But a judge turned down the request, the local town hall and prosecutor's office said. An application to have the prisoners released while flanked by two police officers was also rejected late on Wednesday morning.
Members of the community were outraged by the refusal, blocking off a road on Tuesday evening, setting fire to several cars, and ransacking the restaurant at the town's train station, the town hall.
(Burned-out trains pushed on to the train tracks at Moirans station. Photos: AFP)
The authorities brought in 120 police and 100 firefighters to Moirans, who brought the situation under control in the early evening without casualties, officials said.
A riot also erupted in a prison at Aiton, about 100 kilometres (60 miles) away, where one of the prisoners is being held.
— France Bleu Isère (@bleu_isere) 20 Octobre 2015
Around 20 inmates set fire to a passageway and destroyed the locks on their cells, according to a trade union official, who said a unit specialising in returning order to prisons had been called in.
Prime Minister Manuel Valls took to Twitter to condemn “unacceptable violence” and demand “firmness… (and) restoration of order.”
The violence comes less than two months after another traveller community in northern France blocked a motorway (see photo below) after authorities refused to temporarily release the son of a shooting victim to attend his father's funeral, with the opposition criticising the government's response as weak.
— Radio Isa (@RadioIsa38) October 20, 2015

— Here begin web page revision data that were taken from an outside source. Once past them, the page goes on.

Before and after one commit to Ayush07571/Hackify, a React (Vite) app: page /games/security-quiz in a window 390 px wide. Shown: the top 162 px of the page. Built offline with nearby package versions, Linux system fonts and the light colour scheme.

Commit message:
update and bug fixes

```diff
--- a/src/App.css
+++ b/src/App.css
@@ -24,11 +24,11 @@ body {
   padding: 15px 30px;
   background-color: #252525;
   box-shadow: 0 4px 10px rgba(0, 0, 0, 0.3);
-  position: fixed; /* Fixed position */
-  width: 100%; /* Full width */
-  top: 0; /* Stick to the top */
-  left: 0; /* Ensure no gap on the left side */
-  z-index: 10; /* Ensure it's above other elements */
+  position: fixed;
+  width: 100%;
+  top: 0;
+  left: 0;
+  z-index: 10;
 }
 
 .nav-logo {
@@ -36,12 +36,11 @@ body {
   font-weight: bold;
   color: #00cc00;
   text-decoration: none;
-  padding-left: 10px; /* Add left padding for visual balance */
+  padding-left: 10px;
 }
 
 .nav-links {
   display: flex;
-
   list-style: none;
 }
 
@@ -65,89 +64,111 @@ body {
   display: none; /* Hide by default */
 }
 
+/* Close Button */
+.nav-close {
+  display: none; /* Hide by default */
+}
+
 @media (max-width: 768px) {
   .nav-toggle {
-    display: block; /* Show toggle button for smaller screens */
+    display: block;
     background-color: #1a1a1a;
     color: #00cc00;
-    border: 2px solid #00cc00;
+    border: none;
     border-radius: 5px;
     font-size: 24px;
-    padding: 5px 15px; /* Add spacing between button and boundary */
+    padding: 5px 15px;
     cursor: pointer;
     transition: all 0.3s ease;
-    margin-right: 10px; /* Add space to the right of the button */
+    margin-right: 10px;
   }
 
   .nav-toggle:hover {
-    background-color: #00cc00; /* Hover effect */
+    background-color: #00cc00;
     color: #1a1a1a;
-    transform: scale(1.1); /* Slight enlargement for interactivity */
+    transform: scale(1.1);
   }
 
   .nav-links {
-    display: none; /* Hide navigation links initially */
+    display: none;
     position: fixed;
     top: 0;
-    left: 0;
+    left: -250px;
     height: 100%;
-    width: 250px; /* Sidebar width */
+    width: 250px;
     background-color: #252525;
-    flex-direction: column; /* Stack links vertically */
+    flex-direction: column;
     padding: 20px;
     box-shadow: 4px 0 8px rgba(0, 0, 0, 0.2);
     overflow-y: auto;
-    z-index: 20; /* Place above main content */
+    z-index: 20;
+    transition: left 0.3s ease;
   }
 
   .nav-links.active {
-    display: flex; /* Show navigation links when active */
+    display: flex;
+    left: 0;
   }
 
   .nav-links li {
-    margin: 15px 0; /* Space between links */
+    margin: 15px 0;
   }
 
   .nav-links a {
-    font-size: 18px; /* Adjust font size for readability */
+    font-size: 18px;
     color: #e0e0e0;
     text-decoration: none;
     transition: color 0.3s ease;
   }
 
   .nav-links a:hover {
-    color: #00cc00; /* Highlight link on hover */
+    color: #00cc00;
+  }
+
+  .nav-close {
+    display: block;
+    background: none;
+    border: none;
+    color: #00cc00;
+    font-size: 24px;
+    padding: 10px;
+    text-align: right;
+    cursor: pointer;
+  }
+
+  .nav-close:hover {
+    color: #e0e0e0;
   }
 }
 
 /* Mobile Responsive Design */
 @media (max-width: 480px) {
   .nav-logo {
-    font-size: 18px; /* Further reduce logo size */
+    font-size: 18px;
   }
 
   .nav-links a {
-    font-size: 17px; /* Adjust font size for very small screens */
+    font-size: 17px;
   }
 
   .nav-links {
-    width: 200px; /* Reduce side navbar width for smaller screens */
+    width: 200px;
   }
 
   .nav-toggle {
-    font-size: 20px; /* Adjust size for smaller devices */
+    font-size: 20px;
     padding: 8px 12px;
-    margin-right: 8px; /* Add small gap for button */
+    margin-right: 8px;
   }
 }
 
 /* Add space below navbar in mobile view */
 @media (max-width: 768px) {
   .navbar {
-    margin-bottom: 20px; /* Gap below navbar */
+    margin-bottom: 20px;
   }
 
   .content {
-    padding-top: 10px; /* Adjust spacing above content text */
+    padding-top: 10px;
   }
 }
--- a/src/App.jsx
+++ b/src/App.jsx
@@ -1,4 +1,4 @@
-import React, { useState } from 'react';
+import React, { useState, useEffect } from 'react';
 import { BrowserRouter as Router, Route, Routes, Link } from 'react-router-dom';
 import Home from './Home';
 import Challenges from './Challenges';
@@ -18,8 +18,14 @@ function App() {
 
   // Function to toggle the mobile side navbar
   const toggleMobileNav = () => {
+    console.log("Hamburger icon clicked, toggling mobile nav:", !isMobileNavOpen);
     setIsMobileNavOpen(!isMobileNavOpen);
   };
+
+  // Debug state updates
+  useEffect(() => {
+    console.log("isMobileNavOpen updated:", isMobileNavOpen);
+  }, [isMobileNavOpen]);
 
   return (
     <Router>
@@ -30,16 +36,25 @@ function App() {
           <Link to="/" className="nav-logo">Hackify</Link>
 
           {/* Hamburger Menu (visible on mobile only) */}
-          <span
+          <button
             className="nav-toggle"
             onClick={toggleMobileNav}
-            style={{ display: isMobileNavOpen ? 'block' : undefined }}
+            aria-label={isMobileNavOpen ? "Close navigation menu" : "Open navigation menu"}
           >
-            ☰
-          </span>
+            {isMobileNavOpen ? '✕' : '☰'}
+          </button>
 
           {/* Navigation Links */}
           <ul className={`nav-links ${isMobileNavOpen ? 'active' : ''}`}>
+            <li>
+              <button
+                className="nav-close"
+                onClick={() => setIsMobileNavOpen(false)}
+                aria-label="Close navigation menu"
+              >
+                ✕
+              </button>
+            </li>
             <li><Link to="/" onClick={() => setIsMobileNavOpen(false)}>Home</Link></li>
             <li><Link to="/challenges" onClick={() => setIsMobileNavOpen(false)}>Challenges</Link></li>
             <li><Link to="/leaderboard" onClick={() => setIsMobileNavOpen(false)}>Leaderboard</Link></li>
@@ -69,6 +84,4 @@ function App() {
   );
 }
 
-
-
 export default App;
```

The term traveller community in France is used for groups of people with a nomadic or semi-sedentary lifestyle, including Roma or so-called New Age travellers.